◆ TASK TO COMPLETE ◆
Among the entries below, tally each line in which the word "outputs" is found, then state the tally alone.

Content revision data
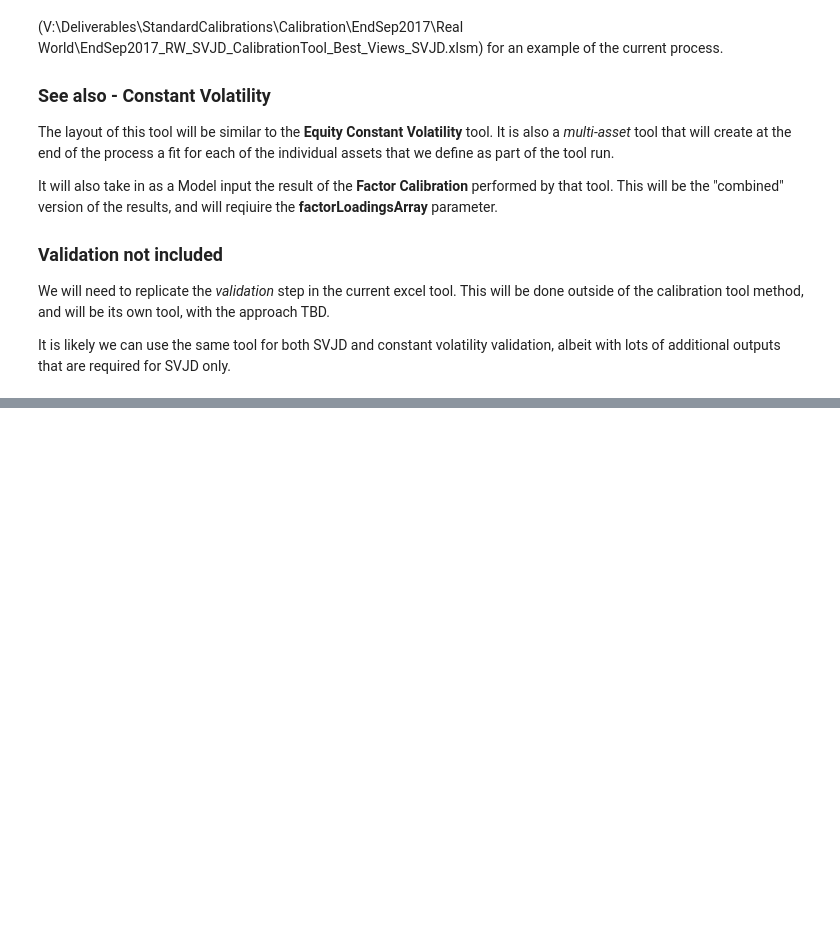
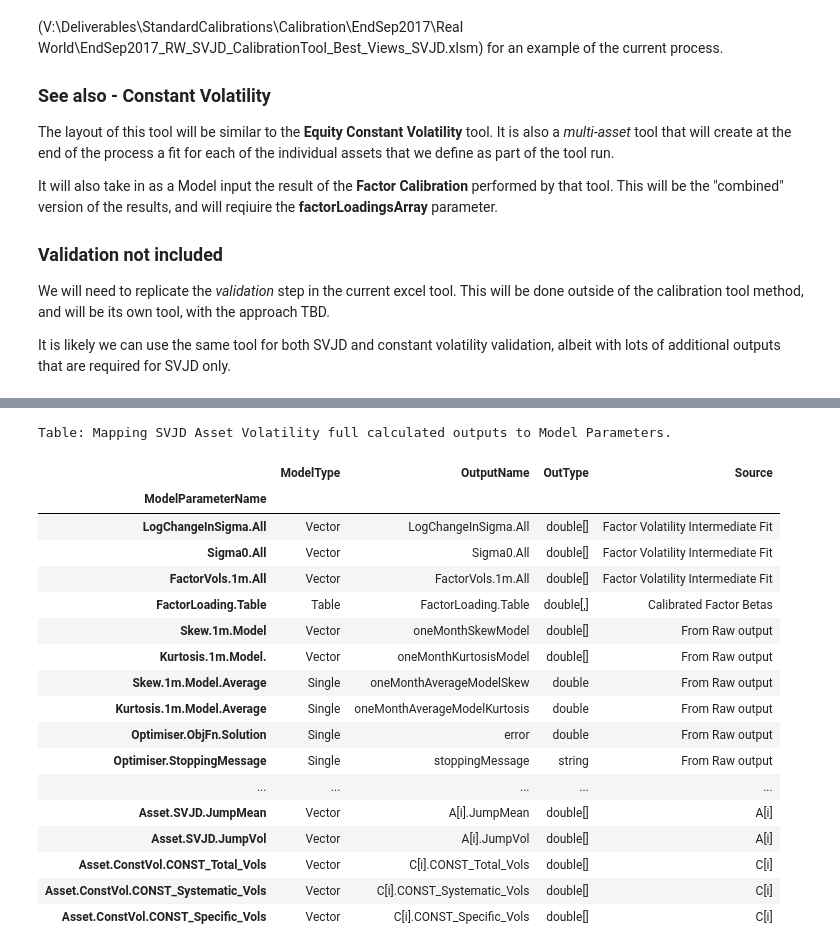
Before and after one commit to calvinrs/mdy-workbooks, a Jupyter notebook: Equity SVJD Tool Specification.ipynb, the cells around one changed output, grey strips where cells are left out. Cells and saved outputs as stored; diff of their text form; code cells hidden in the pictures; blank space fills up the shorter version.

```diff
--- a/Equity SVJD Tool Specification.ipynb
+++ b/Equity SVJD Tool Specification.ipynb
@@ -64,0 +487,25 @@ The methods that we need to use from the Ghost project are:
+# %%
+tablePCAMap = pd.read_json('data/SVJD_Asset_FullOut.json')
+tablePCAMap = tablePCAMap.set_index(['ModelParameterName'])
+print("Table: Mapping SVJD Asset Volatility full calculated outputs to Model Parameters.")
+tablePCAMap[['ModelType','OutputName','OutType','Source']]
+# %% [output]
+Table: Mapping SVJD Asset Volatility full calculated outputs to Model Parameters.
+|  | ModelType | OutputName | OutType | Source |
+| ModelParameterName |  |  |  |  |
+| LogChangeInSigma.All | Vector | LogChangeInSigma.All | double[] | Factor Volatility Intermediate Fit |
+| Sigma0.All | Vector | Sigma0.All | double[] | Factor Volatility Intermediate Fit |
+| FactorVols.1m.All | Vector | FactorVols.1m.All | double[] | Factor Volatility Intermediate Fit |
+| FactorLoading.Table | Table | FactorLoading.Table | double[,] | Calibrated Factor Betas |
+| Skew.1m.Model | Vector | oneMonthSkewModel | double[] | From Raw output |
+| Kurtosis.1m.Model. | Vector | oneMonthKurtosisModel | double[] | From Raw output |
+| Skew.1m.Model.Average | Single | oneMonthAverageModelSkew | double | From Raw output |
+| Kurtosis.1m.Model.Average | Single | oneMonthAverageModelKurtosis | double | From Raw output |
+| Optimiser.ObjFn.Solution | Single | error | double | From Raw output |
+| Optimiser.StoppingMessage | Single | stoppingMessage | string | From Raw output |
+| ... | ... | ... | ... | ... |
+| Asset.SVJD.JumpMean | Vector | A[i].JumpMean | double[] | A[i] |
+| Asset.SVJD.JumpVol | Vector | A[i].JumpVol | double[] | A[i] |
+| Asset.ConstVol.CONST_Total_Vols | Vector | C[i].CONST_Total_Vols | double[] | C[i] |
+| Asset.ConstVol.CONST_Systematic_Vols | Vector | C[i].CONST_Systematic_Vols | double[] | C[i] |
+| Asset.ConstVol.CONST_Specific_Vols | Vector | C[i].CONST_Specific_Vols | double[] | C[i] |
```
Also changed, not shown: parts of 36 cells of this notebook.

◆ RESPONSE AREA ◆
3